Start of Given records

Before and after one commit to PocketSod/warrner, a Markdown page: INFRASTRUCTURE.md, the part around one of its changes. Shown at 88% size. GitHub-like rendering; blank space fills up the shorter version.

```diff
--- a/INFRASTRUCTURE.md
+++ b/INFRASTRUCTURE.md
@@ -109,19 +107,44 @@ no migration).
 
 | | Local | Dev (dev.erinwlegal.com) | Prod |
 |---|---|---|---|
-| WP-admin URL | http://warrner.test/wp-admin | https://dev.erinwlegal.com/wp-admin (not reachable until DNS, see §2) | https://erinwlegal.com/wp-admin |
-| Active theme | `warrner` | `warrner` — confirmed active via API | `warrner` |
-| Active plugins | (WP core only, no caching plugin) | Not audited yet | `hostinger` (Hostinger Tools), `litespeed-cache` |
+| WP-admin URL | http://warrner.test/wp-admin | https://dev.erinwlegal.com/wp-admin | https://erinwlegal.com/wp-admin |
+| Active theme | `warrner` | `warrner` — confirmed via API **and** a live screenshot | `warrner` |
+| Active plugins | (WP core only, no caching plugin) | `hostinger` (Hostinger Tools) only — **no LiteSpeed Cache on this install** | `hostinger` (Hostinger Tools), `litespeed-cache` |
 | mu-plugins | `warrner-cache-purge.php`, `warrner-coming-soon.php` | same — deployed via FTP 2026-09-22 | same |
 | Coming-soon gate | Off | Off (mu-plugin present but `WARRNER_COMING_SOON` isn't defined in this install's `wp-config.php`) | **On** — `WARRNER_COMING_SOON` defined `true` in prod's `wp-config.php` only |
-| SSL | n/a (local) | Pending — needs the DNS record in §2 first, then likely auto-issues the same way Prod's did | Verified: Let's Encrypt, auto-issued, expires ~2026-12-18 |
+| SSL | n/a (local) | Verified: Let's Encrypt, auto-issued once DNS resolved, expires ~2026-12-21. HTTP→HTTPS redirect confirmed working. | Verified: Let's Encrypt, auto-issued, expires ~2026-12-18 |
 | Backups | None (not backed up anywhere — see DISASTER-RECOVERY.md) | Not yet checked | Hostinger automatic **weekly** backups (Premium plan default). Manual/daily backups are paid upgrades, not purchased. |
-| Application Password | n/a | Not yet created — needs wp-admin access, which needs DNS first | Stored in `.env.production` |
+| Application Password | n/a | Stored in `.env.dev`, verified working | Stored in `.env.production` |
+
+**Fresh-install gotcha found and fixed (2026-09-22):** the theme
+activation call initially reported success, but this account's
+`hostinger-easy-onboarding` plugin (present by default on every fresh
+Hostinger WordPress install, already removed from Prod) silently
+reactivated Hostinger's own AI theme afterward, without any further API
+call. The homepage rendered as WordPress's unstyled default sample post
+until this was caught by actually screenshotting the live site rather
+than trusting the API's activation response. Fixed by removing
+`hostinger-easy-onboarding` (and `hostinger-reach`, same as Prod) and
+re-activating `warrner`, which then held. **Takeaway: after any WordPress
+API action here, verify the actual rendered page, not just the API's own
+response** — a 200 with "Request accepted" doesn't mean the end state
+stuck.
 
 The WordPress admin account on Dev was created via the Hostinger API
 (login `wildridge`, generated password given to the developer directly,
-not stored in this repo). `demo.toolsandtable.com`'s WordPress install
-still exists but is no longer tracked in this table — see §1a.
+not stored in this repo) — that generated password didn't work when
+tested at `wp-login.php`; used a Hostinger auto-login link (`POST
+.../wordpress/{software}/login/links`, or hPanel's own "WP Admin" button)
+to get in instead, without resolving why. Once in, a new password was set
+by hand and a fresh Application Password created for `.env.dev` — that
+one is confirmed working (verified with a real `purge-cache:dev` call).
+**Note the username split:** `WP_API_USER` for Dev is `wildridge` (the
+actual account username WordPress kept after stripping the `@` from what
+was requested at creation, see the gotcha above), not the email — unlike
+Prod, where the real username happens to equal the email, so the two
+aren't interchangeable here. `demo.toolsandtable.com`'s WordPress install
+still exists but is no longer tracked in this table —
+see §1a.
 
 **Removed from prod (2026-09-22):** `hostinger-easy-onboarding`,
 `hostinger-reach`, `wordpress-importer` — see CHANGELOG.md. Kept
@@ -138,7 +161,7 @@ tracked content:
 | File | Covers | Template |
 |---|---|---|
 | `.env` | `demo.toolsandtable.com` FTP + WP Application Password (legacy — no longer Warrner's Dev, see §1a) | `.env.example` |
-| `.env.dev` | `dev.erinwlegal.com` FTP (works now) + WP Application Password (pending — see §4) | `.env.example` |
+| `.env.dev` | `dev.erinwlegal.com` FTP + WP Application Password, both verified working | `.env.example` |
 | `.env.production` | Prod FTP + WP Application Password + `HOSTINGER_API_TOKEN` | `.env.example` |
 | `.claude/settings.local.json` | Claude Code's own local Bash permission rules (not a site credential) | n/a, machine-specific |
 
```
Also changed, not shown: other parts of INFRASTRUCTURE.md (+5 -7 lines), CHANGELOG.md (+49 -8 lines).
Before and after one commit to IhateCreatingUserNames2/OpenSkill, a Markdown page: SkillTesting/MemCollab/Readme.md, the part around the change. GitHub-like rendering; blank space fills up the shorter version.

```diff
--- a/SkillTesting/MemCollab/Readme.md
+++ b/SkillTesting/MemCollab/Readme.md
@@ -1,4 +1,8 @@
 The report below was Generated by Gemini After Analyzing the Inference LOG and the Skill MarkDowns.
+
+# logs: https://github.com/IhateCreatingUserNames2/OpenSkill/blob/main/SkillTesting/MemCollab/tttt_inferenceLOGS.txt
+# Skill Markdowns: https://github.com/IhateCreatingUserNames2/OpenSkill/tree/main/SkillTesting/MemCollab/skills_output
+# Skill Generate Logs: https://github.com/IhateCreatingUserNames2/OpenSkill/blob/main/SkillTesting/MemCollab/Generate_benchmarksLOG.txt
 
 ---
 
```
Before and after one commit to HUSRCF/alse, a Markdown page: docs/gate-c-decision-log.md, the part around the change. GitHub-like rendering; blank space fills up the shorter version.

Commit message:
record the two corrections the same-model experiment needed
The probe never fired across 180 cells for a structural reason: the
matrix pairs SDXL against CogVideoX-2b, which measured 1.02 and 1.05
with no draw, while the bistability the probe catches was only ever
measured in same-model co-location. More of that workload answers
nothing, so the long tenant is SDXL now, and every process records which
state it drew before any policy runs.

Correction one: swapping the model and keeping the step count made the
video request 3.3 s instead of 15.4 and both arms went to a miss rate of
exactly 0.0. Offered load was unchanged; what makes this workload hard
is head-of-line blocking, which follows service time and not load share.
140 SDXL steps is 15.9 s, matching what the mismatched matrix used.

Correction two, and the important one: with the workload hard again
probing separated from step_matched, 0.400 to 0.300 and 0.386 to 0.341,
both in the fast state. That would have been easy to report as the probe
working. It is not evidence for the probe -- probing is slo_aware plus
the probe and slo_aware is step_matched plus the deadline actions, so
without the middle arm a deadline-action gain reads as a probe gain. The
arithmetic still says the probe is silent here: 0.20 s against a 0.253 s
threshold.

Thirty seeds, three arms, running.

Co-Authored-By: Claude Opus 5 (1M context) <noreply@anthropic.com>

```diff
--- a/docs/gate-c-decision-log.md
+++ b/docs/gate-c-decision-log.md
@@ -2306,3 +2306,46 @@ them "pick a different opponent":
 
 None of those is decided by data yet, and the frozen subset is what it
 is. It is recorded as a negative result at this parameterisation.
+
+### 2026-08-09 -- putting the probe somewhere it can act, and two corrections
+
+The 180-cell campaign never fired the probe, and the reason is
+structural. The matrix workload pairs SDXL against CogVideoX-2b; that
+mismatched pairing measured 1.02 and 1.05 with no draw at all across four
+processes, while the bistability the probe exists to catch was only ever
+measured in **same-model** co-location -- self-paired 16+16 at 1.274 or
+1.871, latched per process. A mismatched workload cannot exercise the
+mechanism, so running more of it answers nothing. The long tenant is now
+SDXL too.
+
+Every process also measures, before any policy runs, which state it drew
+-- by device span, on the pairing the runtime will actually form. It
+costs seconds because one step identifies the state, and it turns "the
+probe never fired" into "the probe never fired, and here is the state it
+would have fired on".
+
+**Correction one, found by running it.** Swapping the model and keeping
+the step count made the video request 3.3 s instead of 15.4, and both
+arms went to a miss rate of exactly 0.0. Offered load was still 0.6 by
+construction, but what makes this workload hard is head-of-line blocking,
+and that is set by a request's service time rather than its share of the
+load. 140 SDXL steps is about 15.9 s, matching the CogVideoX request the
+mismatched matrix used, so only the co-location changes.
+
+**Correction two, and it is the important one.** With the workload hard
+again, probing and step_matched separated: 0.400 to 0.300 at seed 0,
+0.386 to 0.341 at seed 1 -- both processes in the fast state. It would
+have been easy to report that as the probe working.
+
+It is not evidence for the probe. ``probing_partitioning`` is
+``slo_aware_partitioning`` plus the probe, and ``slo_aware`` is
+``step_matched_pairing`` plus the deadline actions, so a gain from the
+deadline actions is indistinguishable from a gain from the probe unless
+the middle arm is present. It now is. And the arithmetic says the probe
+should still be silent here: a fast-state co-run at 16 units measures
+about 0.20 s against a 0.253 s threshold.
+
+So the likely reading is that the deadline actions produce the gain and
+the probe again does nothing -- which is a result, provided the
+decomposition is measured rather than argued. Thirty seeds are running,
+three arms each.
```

End of Given records

**About this exercise**
Find the word "still" in the entries. Copy each line that holds it.

**Response to this exercise**
-still exists but is no longer tracked in this table — see §1a.
+still exists but is no longer tracked in this table —
arithmetic still says the probe is silent here: 0.20 s against a 0.253 s
+arms went to a miss rate of exactly 0.0. Offered load was still 0.6 by
+should still be silent here: a fast-state co-run at 16 units measures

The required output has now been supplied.